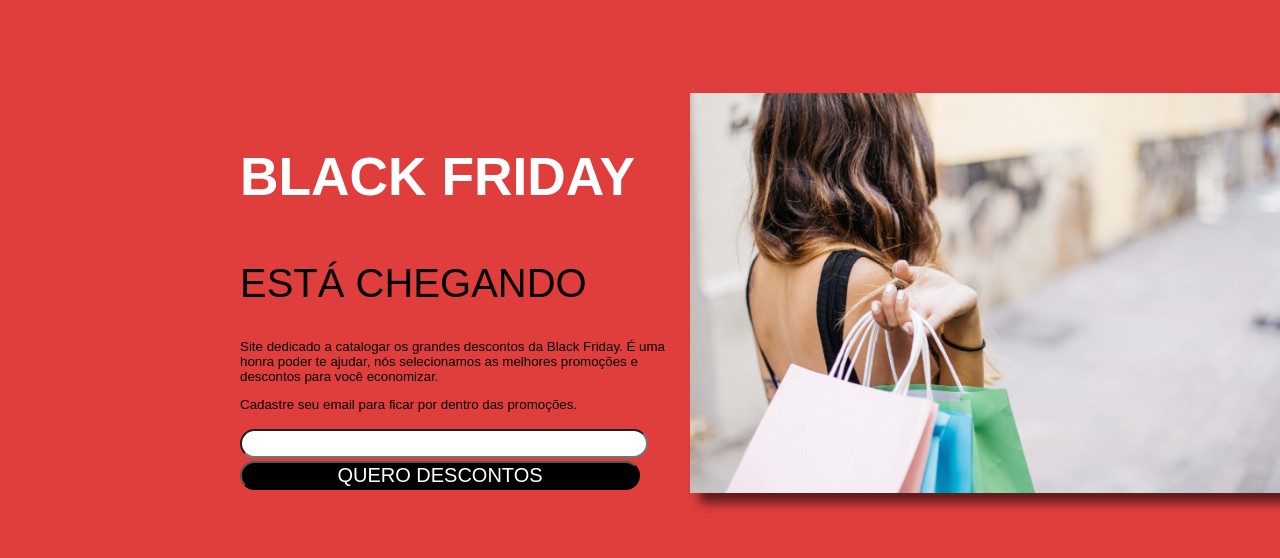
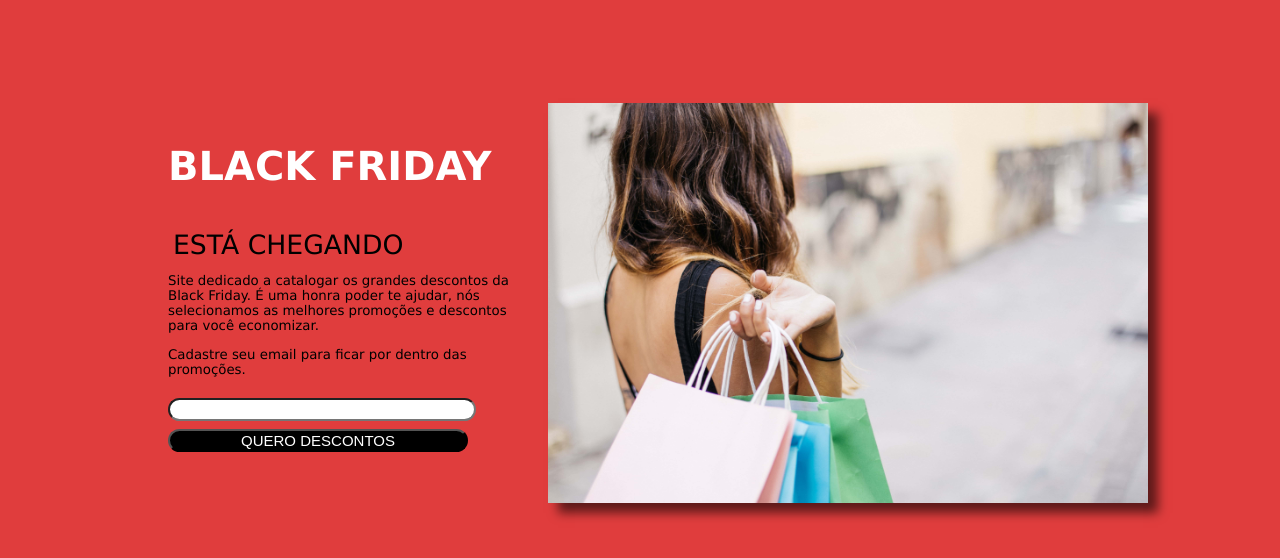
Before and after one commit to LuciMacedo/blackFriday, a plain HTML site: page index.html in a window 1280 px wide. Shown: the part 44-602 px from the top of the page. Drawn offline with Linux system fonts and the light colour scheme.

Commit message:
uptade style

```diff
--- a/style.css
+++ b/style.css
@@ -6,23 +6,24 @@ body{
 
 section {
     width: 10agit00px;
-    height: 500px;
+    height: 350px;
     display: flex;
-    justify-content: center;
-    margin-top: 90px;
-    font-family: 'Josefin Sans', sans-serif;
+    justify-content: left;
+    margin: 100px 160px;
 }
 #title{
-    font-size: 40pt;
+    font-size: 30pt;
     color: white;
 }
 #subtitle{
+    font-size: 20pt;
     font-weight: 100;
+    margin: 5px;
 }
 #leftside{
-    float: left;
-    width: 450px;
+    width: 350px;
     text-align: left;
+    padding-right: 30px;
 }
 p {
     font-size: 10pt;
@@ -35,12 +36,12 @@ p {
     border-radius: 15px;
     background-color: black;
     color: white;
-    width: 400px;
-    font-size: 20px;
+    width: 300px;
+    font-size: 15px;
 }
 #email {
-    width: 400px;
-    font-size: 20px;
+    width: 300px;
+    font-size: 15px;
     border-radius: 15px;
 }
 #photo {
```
--
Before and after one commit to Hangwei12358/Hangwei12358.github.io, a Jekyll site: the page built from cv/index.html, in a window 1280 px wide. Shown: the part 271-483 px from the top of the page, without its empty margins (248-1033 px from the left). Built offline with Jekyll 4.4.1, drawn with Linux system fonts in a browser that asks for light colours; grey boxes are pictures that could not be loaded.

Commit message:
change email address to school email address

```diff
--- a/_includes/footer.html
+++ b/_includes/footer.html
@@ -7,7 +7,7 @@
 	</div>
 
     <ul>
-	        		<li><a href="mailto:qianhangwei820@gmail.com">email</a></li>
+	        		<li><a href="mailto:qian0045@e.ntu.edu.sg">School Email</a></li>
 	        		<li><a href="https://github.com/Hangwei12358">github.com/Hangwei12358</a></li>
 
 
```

* _DIRECTIONS_: Your response should contain each line of the listing in which the word "html" occurs.

* _RESPONSE BELOW_:
Before and after one commit to LuciMacedo/blackFriday, a plain HTML site: page index.html in a window 1280 px wide. Shown: the part 44-602 px from the top of the page. Drawn offline with Linux system fonts and the light colour scheme.
Before and after one commit to Hangwei12358/Hangwei12358.github.io, a Jekyll site: the page built from cv/index.html, in a window 1280 px wide. Shown: the part 271-483 px from the top of the page, without its empty margins (248-1033 px from the left). Built offline with Jekyll 4.4.1, drawn with Linux system fonts in a browser that asks for light colours; grey boxes are pictures that could not be loaded.
--- a/_includes/footer.html
+++ b/_includes/footer.html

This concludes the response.